Update (7/21/21): After the publication of this post, nearly all of Mastriano’s QAnon tweets were deleted. Links to those tweets here have been replaced with archive links.
Right-wing commentator and Pennsylvania state Sen. Doug Mastriano, a likely candidate for governor and one of the state’s most visible 2020 election conspiracy theorists, sent more than 50 tweets with the QAnon hashtag before entering office. In those newly uncovered tweets, Mastriano also promoted Pizzagate, a conspiracy theory that, like QAnon, has resulted in violence.

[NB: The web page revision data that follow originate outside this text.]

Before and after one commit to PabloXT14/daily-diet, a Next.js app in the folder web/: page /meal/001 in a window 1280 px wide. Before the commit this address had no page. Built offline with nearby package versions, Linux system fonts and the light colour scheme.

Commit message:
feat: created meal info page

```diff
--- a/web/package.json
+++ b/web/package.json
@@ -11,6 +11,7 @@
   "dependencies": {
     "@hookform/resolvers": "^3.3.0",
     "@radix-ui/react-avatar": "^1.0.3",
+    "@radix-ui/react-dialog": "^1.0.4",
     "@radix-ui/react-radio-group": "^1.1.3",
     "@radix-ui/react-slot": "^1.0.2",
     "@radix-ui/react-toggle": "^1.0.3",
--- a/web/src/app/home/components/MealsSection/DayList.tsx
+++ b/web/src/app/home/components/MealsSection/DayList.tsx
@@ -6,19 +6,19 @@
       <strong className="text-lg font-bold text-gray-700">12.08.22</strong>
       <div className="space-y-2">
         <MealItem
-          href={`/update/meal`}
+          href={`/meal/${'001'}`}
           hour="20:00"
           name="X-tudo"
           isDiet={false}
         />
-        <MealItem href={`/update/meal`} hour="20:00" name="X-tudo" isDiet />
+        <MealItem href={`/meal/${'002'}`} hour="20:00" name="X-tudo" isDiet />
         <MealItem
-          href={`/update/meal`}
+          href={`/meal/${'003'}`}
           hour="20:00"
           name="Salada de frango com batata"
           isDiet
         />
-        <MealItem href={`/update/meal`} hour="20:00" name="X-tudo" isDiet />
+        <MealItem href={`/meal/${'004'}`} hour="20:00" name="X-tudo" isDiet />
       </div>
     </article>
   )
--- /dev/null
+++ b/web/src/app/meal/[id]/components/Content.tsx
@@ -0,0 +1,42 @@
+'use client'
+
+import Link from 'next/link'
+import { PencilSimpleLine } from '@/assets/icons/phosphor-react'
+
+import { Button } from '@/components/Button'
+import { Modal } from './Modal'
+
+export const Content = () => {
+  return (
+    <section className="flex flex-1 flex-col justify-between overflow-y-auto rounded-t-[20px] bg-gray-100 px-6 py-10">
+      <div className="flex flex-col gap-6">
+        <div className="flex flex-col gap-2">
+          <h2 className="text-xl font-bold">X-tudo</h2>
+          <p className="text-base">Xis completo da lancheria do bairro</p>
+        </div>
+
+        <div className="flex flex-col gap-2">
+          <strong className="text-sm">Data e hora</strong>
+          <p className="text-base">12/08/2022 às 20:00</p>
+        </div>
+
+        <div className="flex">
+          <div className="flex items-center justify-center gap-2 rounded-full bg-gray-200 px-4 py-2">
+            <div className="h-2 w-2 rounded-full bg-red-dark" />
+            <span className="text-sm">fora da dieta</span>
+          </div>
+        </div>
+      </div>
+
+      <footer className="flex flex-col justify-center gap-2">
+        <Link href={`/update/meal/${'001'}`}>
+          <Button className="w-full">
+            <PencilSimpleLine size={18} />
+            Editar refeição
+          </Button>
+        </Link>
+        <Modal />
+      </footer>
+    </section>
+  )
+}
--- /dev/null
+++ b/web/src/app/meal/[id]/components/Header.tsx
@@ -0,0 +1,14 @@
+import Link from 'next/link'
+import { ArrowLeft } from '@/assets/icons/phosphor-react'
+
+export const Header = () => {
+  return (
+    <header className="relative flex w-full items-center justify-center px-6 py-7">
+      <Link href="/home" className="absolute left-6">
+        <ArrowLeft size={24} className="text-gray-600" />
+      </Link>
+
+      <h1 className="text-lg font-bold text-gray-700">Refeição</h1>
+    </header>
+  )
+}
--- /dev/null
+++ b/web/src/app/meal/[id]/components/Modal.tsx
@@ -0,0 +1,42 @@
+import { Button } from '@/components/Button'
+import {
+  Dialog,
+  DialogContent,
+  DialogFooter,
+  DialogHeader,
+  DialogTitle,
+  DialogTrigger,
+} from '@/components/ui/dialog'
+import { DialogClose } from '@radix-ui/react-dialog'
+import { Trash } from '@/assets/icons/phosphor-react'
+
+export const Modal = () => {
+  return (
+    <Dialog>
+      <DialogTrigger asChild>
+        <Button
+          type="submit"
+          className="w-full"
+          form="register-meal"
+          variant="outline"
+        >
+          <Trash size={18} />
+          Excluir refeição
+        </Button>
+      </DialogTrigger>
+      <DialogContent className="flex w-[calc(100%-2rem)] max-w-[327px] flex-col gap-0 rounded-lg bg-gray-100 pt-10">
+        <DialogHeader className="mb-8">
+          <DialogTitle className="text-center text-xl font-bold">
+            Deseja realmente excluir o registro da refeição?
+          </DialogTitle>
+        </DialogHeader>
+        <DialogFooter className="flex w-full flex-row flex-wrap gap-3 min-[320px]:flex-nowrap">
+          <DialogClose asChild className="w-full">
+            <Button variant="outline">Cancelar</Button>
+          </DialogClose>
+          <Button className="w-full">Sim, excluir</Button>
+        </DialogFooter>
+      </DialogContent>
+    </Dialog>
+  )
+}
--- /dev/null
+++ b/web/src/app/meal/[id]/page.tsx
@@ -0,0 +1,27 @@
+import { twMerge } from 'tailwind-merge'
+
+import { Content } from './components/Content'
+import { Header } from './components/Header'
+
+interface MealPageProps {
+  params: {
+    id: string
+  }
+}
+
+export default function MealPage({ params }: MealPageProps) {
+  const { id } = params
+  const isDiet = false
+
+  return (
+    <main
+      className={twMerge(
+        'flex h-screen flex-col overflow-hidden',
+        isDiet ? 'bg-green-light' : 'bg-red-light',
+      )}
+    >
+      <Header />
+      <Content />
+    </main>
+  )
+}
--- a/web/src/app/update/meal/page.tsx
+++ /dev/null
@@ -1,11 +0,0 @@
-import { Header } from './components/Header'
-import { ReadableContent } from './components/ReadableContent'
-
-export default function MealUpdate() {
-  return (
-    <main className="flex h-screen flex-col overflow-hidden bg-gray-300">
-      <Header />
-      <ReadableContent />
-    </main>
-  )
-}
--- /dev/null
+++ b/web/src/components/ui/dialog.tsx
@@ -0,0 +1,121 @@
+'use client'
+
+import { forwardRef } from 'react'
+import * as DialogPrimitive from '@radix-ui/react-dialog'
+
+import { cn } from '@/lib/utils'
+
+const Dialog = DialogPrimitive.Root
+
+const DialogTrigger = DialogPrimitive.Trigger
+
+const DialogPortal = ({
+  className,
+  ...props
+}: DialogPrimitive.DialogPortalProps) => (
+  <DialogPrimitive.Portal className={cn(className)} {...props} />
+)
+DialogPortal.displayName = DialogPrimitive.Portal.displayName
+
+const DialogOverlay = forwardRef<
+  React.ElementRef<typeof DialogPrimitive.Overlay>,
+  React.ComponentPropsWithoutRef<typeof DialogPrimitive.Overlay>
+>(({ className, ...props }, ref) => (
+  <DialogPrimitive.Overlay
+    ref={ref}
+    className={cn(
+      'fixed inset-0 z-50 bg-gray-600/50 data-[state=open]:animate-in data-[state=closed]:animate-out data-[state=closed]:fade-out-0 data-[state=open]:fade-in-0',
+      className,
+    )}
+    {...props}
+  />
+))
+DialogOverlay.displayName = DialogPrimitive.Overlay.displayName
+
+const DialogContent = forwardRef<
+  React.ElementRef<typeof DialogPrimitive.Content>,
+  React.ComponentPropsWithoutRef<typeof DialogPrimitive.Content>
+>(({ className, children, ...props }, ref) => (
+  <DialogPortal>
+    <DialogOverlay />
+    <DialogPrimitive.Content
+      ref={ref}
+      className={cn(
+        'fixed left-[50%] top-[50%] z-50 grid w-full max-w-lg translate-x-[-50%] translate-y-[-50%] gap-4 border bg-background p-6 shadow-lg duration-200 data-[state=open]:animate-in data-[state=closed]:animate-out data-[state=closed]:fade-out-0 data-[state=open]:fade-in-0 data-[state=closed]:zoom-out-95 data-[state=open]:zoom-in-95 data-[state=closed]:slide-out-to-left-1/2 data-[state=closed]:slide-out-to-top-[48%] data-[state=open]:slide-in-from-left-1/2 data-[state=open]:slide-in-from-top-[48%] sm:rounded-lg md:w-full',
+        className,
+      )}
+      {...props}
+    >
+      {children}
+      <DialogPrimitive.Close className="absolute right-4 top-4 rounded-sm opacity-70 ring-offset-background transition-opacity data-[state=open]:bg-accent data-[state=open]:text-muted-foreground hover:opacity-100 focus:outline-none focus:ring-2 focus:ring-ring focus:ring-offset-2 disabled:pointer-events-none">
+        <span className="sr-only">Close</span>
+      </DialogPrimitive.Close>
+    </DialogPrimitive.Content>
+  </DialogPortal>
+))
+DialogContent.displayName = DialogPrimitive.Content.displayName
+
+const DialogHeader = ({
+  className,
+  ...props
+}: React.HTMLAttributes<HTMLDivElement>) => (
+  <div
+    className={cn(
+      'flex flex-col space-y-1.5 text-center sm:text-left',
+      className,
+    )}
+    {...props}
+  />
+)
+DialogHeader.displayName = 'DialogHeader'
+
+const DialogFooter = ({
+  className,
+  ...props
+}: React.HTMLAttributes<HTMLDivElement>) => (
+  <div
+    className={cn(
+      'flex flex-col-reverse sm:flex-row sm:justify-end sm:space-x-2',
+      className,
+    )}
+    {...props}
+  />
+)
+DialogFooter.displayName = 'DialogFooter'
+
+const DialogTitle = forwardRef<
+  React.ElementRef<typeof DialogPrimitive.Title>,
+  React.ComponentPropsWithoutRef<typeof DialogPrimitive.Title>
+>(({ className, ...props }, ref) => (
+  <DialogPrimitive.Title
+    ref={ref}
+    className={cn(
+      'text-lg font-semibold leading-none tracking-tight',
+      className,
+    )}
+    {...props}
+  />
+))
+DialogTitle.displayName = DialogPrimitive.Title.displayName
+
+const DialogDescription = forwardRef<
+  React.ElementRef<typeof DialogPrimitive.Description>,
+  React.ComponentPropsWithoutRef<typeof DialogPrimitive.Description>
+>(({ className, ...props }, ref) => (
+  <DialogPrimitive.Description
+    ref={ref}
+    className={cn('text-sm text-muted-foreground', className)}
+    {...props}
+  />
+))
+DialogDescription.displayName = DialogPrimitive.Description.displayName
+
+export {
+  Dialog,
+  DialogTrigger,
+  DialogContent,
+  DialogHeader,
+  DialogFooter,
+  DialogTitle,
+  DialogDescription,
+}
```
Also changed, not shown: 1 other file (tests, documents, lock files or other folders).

Mastriano is a Republican who has been in office since June 2019. He is leading an effort in Pennsylvania to conduct a supposed “forensic investigation” of the state’s election results. The plan comes in the wake of the fraudulent “audit” that’s being done in Arizona by Republicans and championed by right-wing media.

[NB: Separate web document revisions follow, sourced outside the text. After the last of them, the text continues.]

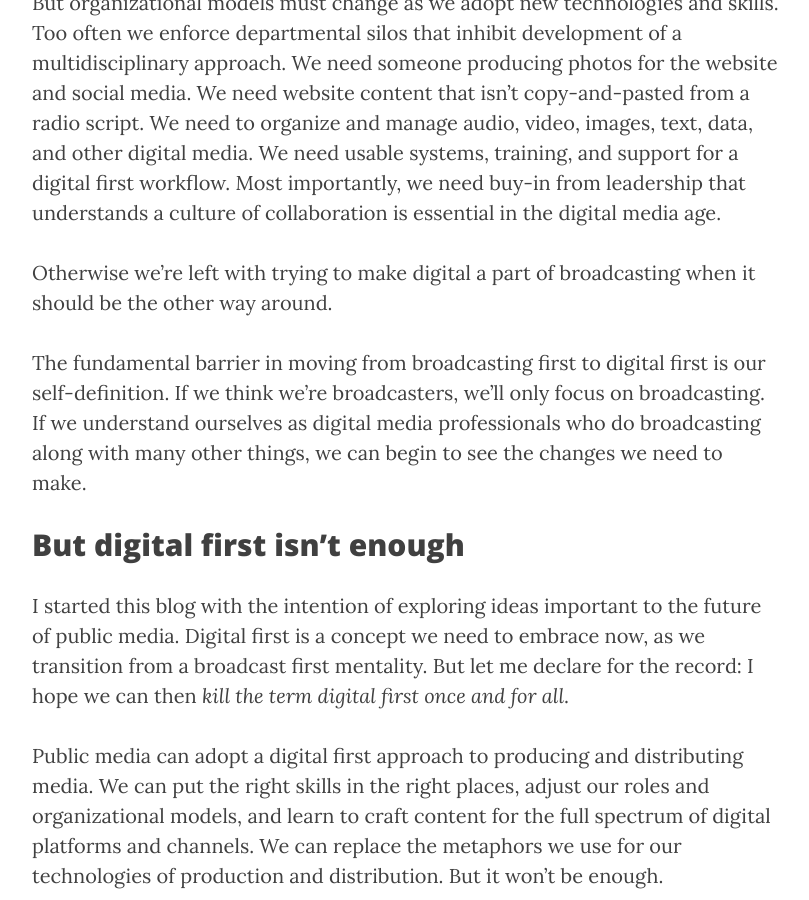
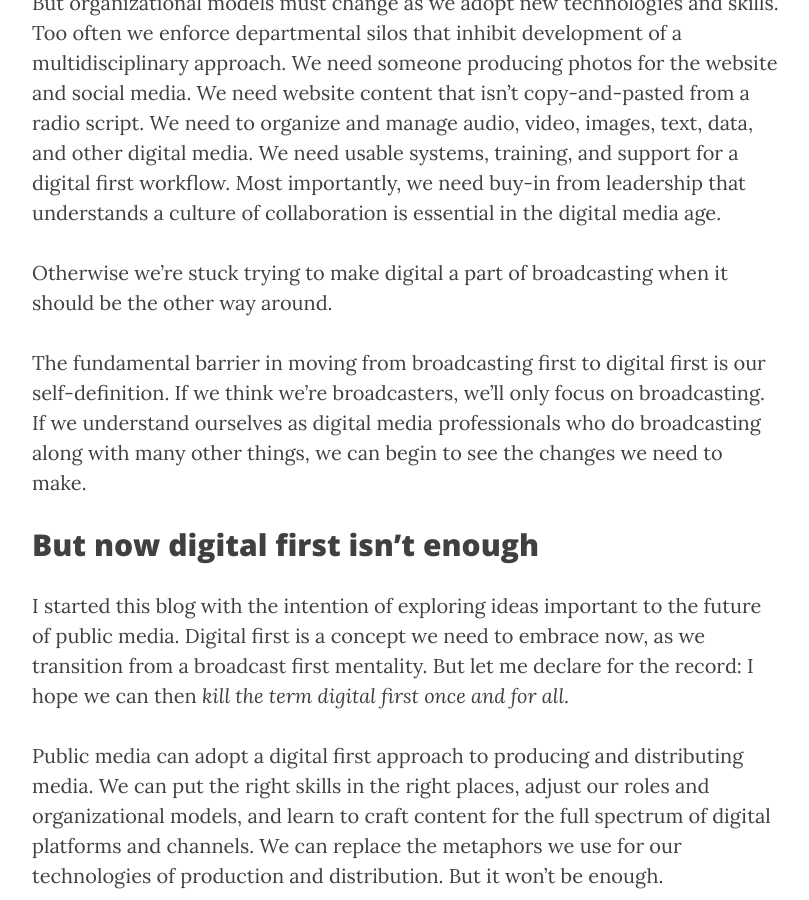
Before and after one commit to jackbrighton/jackbrighton.github.io, a Jekyll site: the page built from _posts/2015-05-25-what-is-digital-first.md, in a window 1280 px wide and 900 px high, scrolled down 3126 px. Shown: the whole window, without its empty margins (233-1042 px from the left). Built offline with Jekyll 4.4.1, drawn with Linux system fonts in a browser that asks for light colours; nearby versions of some CDN libraries.

Commit message:
minor edits

```diff
--- a/_posts/2015-05-25-what-is-digital-first.md
+++ b/_posts/2015-05-25-what-is-digital-first.md
@@ -51,12 +51,12 @@ Digital first doesn’t mean a radio reporter must become an expert photographer
 
 But organizational models must change as we adopt new technologies and skills. Too often we enforce departmental silos that inhibit development of a multidisciplinary approach. We need someone producing photos for the website and social media. We need website content that isn’t copy-and-pasted from a radio script. We need to organize and manage audio, video, images, text, data, and other digital media. We need usable systems, training, and support for a digital first workflow. Most importantly, we need buy-in from leadership that understands a culture of collaboration is essential in the digital media age.
 
-Otherwise we’re left with trying to make digital a part of broadcasting when it should be the other way around.
+Otherwise we’re stuck trying to make digital a part of broadcasting when it should be the other way around.
 
 The fundamental barrier in moving from broadcasting first to digital first is our self-definition. If we think we’re broadcasters, we’ll only focus on broadcasting. If we understand ourselves as digital media professionals who do broadcasting along with many other things, we can begin to see the changes we need to make.
 
 
-## But digital first isn’t enough
+## But now digital first isn’t enough
 
 I started this blog with the intention of exploring ideas important to the future of public media. Digital first is a concept we need to embrace now, as we transition from a broadcast first mentality. But let me declare for the record: I hope we can then _kill the term digital first once and for all_.
 
```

Mastriano is also a frequent guest on One America News, Newsmax, and Steve Bannon’s program. Media Matters previously documented that he’s used his Facebook page to share false anti-vaccines claims and that he repeatedly used violent rhetoric on right-wing programming ahead of the January 6 Capitol insurrection. (Mastriano himself was at the insurrection.)

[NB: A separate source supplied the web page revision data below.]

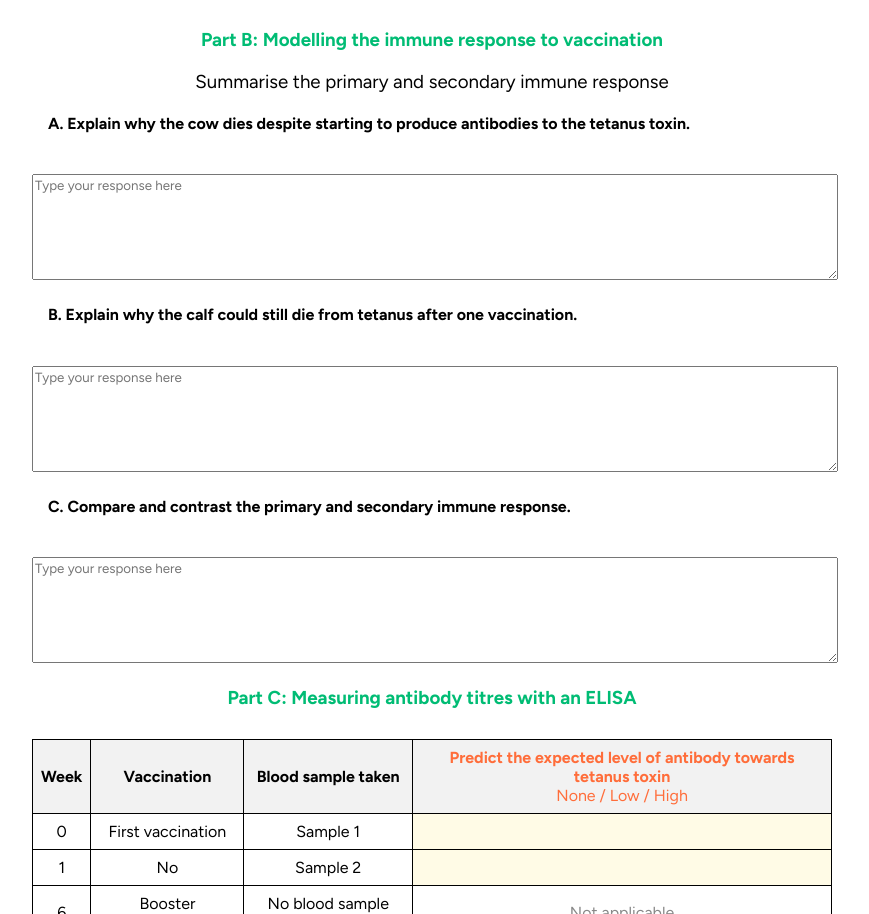
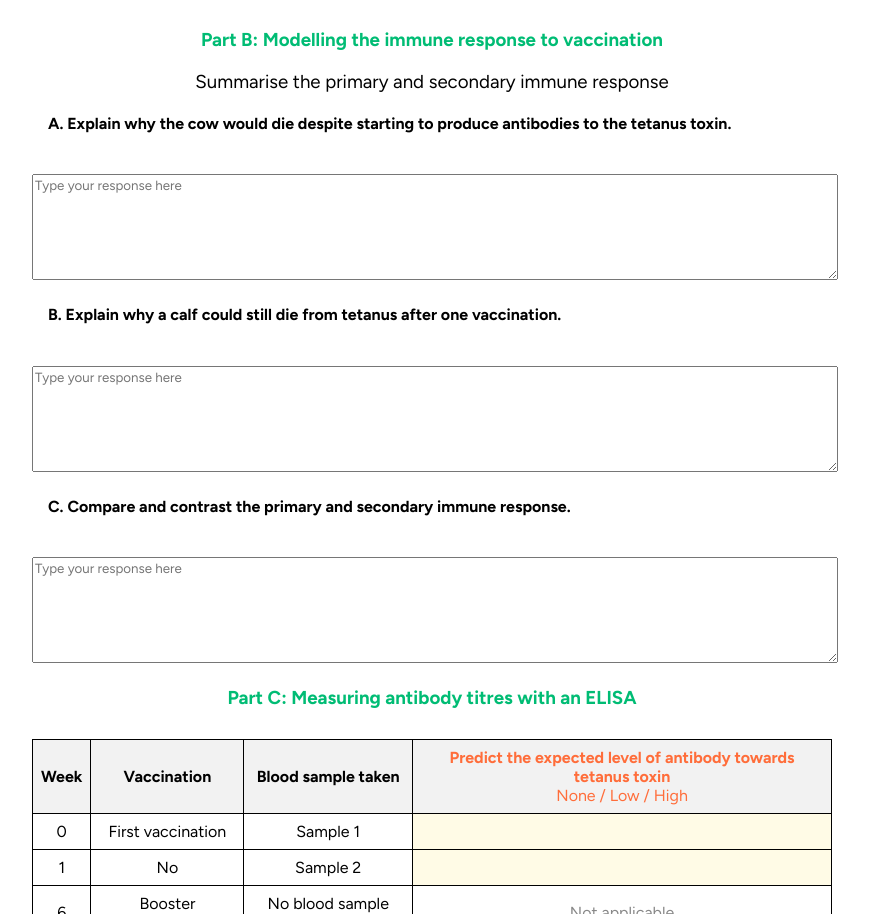
Before and after one commit to GTACAus/vce401, a plain HTML site: page index.html in a window 1280 px wide. Shown: the part 1641-2555 px from the top of the page, without its empty margins (8-877 px from the left). Drawn offline with Linux system fonts and the light colour scheme.

Commit message:
Update index.html

```diff
--- a/index.html
+++ b/index.html
@@ -171,9 +171,9 @@ Success criteria: </p>
 
 <h3 style="color: #00BC74">Part B: Modelling the immune response to vaccination  </h3>
       <h3 style="text-align: center; font-weight: normal;">Summarise the primary and secondary immune response</h3>
-      <h4 style="text-align: left; font-weight: bold; margin-left: 1em;">A. Explain why the cow dies despite starting to produce antibodies to the tetanus toxin.</h4>
+      <h4 style="text-align: left; font-weight: bold; margin-left: 1em;">A. Explain why the cow would die despite starting to produce antibodies to the tetanus toxin.</h4>
       <textarea id="experiment2" placeholder="Type your response here"></textarea>
-      <h4 style="text-align: left; font-weight: bold; margin-left: 1em;">B. Explain why the calf could still die from tetanus after one vaccination.
+      <h4 style="text-align: left; font-weight: bold; margin-left: 1em;">B. Explain why a calf could still die from tetanus after one vaccination.
 </h4>
       <textarea id="experiment3" placeholder="Type your response here"></textarea>
       <h4 style="text-align: left; font-weight: bold; margin-left: 1em;">C. Compare and contrast the primary and secondary immune response.</h4>
```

He has also associated himself with the QAnon movement, including appearing on QAnon programs. A QAnon-affiliated conference listed Mastriano as an attendee, but a spokesperson later claimed to The Philadelphia Inquirer that he “never committed to speak at this event.” The spokesperson also said that Mastriano "strongly condemns the ‘Q anon’ conspiracy theory.”
And Mastriano's involvement with the movement has gone deeper than that: In 2018, Mastriano posted at least 51 tweets with the hashtag “QAnon,” according to a Media Matters search. (A complete list of links to those posts can be found at the end of this piece.)
Those posts were about a variety of topics, including two Ben Garrison cartoons that promote the Pizzagate conspiracy theory by picturing former Clinton adviser John Podesta with a slice of pizza. He also attached the QAnon-affiliated slogan “TheGreatAwakening” to several posts.
Additionally, Mastriano tweeted the QAnon slogan “WWG1WGA” (“where we go one, we go all”) at least once.
Here are five examples of Mastriano's QAnon hashtag posts:
Media Matters has extensively documented the relationship between Republican politicians and QAnon, including state legislative candidates who have promoted the conspiracy theory. Arizona state Rep. Mark Finchem (R), one of the leading proponents of 2020 election conspiracy theories in that state, is also a QAnon promoter.
(The following are links to Mastriano’s posts that include the “QAnon” hashtag: 1; 2; 3; 4; 5; 6; 7; 8; 9; 10; 11; 12; 13; 14; 15; 16; 17; 18; 19; 20; 21; 22; 23; 24; 25; 26; 27; 28; 29; 30; 31; 32; 33; 34; 35; 36; 37; 38; 39; 40; 41; 42; 43; 44; 45; 46; 47; 48; 49; 50; 51.)